Change detection outputs ▸
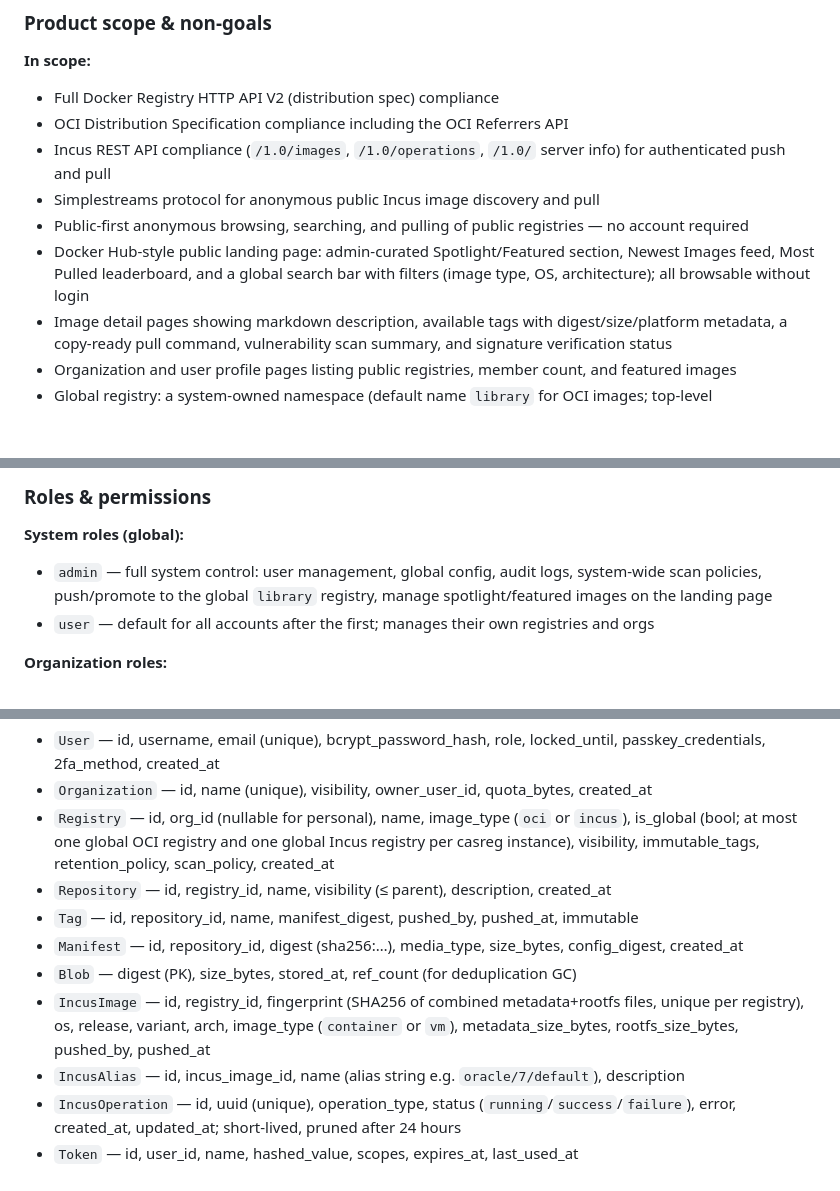
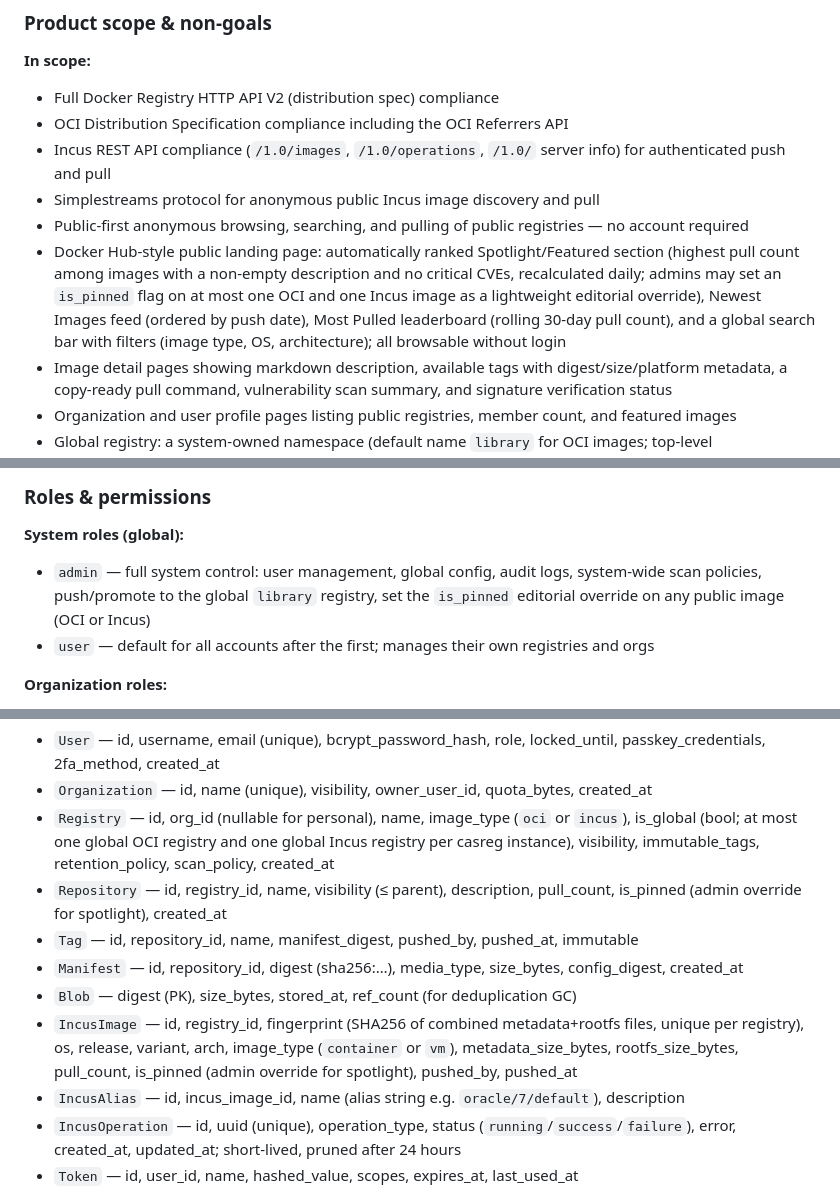
Before and after one commit to webappsgo/casreg, a Markdown page: IDEA.md, 3 parts joined by grey strips. GitHub-like rendering; blank space fills up the shorter version.

Commit message:
📝 Make spotlight logic-based, remove SpotlightEntry entity 📝
Replaces the admin-curated spotlight model with an automatically ranked
one to minimise ongoing admin work.
- IDEA.md: landing page spotlight now ranks by pull count among images
with a description and no critical CVEs, recalculated daily; admins
retain a single is_pinned override per image type as a lightweight
editorial escape hatch — no manual list to maintain
- IDEA.md: remove SpotlightEntry entity from data model; spotlight
signals derive from existing Repository and IncusImage fields
- IDEA.md: add pull_count and is_pinned fields to Repository entity
- IDEA.md: add pull_count and is_pinned fields to IncusImage entity
- IDEA.md: update admin role description to reflect is_pinned override
instead of spotlight list management

IDEA.md

```diff
--- a/IDEA.md
+++ b/IDEA.md
@@ -20,7 +20,7 @@ official_site: https://github.com/webappsgo/casreg
 - Incus REST API compliance (`/1.0/images`, `/1.0/operations`, `/1.0/` server info) for authenticated push and pull
 - Simplestreams protocol for anonymous public Incus image discovery and pull
 - Public-first anonymous browsing, searching, and pulling of public registries — no account required
-- Docker Hub-style public landing page: admin-curated Spotlight/Featured section, Newest Images feed, Most Pulled leaderboard, and a global search bar with filters (image type, OS, architecture); all browsable without login
+- Docker Hub-style public landing page: automatically ranked Spotlight/Featured section (highest pull count among images with a non-empty description and no critical CVEs, recalculated daily; admins may set an `is_pinned` flag on at most one OCI and one Incus image as a lightweight editorial override), Newest Images feed (ordered by push date), Most Pulled leaderboard (rolling 30-day pull count), and a global search bar with filters (image type, OS, architecture); all browsable without login
 - Image detail pages showing markdown description, available tags with digest/size/platform metadata, a copy-ready pull command, vulnerability scan summary, and signature verification status
 - Organization and user profile pages listing public registries, member count, and featured images
 - Global registry: a system-owned namespace (default name `library` for OCI images; top-level simplestreams catalog for Incus images) managed exclusively by server admins; unqualified image names resolve to it (`casreg pull alpine` → `library/alpine`; `incus image copy casreg:oracle/7/default` → global Incus catalog); admins can push directly or promote any public image from a user namespace into the global registry; admins can also spotlight any public image on the landing page without promoting it into `library`
@@ -58,7 +58,7 @@ official_site: https://github.com/webappsgo/casreg
 ### Roles & permissions
 
 **System roles (global):**
-- `admin` — full system control: user management, global config, audit logs, system-wide scan policies, push/promote to the global `library` registry, manage spotlight/featured images on the landing page
+- `admin` — full system control: user management, global config, audit logs, system-wide scan policies, push/promote to the global `library` registry, set the `is_pinned` editorial override on any public image (OCI or Incus)
 - `user` — default for all accounts after the first; manages their own registries and orgs
 
 **Organization roles:**
@@ -101,11 +101,11 @@ official_site: https://github.com/webappsgo/casreg
 - `User` — id, username, email (unique), bcrypt_password_hash, role, locked_until, passkey_credentials, 2fa_method, created_at
 - `Organization` — id, name (unique), visibility, owner_user_id, quota_bytes, created_at
 - `Registry` — id, org_id (nullable for personal), name, image_type (`oci` or `incus`), is_global (bool; at most one global OCI registry and one global Incus registry per casreg instance), visibility, immutable_tags, retention_policy, scan_policy, created_at
-- `Repository` — id, registry_id, name, visibility (≤ parent), description, created_at
+- `Repository` — id, registry_id, name, visibility (≤ parent), description, pull_count, is_pinned (admin override for spotlight), created_at
 - `Tag` — id, repository_id, name, manifest_digest, pushed_by, pushed_at, immutable
 - `Manifest` — id, repository_id, digest (sha256:…), media_type, size_bytes, config_digest, created_at
 - `Blob` — digest (PK), size_bytes, stored_at, ref_count (for deduplication GC)
-- `IncusImage` — id, registry_id, fingerprint (SHA256 of combined metadata+rootfs files, unique per registry), os, release, variant, arch, image_type (`container` or `vm`), metadata_size_bytes, rootfs_size_bytes, pushed_by, pushed_at
+- `IncusImage` — id, registry_id, fingerprint (SHA256 of combined metadata+rootfs files, unique per registry), os, release, variant, arch, image_type (`container` or `vm`), metadata_size_bytes, rootfs_size_bytes, pull_count, is_pinned (admin override for spotlight), pushed_by, pushed_at
 - `IncusAlias` — id, incus_image_id, name (alias string e.g. `oracle/7/default`), description
 - `IncusOperation` — id, uuid (unique), operation_type, status (`running`/`success`/`failure`), error, created_at, updated_at; short-lived, pruned after 24 hours
 - `Token` — id, user_id, name, hashed_value, scopes, expires_at, last_used_at
```
Also changed, not shown: other parts of IDEA.md (+0 -1 lines).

Exercise details ▸ Return every line of the records in which the word "IncusImage" is found.

Response to this exercise ▸
signals derive from existing Repository and IncusImage fields
- IDEA.md: add pull_count and is_pinned fields to IncusImage entity
-- `IncusImage` — id, registry_id, fingerprint (SHA256 of combined metadata+rootfs files, unique per registry), os, release, variant, arch, image_type (`container` or `vm`), metadata_size_bytes, rootfs_size_bytes, pushed_by, pushed_at
+- `IncusImage` — id, registry_id, fingerprint (SHA256 of combined metadata+rootfs files, unique per registry), os, release, variant, arch, image_type (`container` or `vm`), metadata_size_bytes, rootfs_size_bytes, pull_count, is_pinned (admin override for spotlight), pushed_by, pushed_at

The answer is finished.